[Entries supplied — start]

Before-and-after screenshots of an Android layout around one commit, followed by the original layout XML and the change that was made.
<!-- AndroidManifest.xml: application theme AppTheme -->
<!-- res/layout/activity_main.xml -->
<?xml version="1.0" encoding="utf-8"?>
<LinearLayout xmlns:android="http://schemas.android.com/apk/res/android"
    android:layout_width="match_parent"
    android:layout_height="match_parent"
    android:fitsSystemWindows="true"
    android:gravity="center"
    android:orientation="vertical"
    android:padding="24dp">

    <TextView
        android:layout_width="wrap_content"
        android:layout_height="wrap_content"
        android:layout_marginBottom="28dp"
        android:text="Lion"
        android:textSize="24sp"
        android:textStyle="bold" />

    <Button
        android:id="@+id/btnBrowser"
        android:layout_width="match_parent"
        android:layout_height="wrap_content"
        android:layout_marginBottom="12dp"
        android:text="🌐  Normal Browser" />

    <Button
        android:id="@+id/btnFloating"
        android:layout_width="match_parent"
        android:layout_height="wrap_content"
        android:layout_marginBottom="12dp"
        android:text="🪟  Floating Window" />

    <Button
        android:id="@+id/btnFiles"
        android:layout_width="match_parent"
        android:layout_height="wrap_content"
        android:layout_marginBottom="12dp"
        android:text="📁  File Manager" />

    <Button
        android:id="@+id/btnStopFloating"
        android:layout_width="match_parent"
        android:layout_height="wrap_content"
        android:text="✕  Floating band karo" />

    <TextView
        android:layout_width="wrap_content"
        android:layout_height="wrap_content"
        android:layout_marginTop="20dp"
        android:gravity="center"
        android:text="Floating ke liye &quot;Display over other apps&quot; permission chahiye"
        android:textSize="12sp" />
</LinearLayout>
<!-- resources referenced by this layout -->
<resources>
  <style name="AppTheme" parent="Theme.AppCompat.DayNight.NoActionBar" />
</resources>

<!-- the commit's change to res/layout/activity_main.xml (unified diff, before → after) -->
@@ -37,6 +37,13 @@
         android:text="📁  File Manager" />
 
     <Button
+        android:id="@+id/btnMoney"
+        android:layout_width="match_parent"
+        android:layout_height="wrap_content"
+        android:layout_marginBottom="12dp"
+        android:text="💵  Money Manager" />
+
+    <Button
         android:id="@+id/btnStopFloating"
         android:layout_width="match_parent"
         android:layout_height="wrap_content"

[Entries supplied — finish]

Required work: What is the number of lines in the records that hold "btnStopFloating"? Give the number by itself.

Response: 2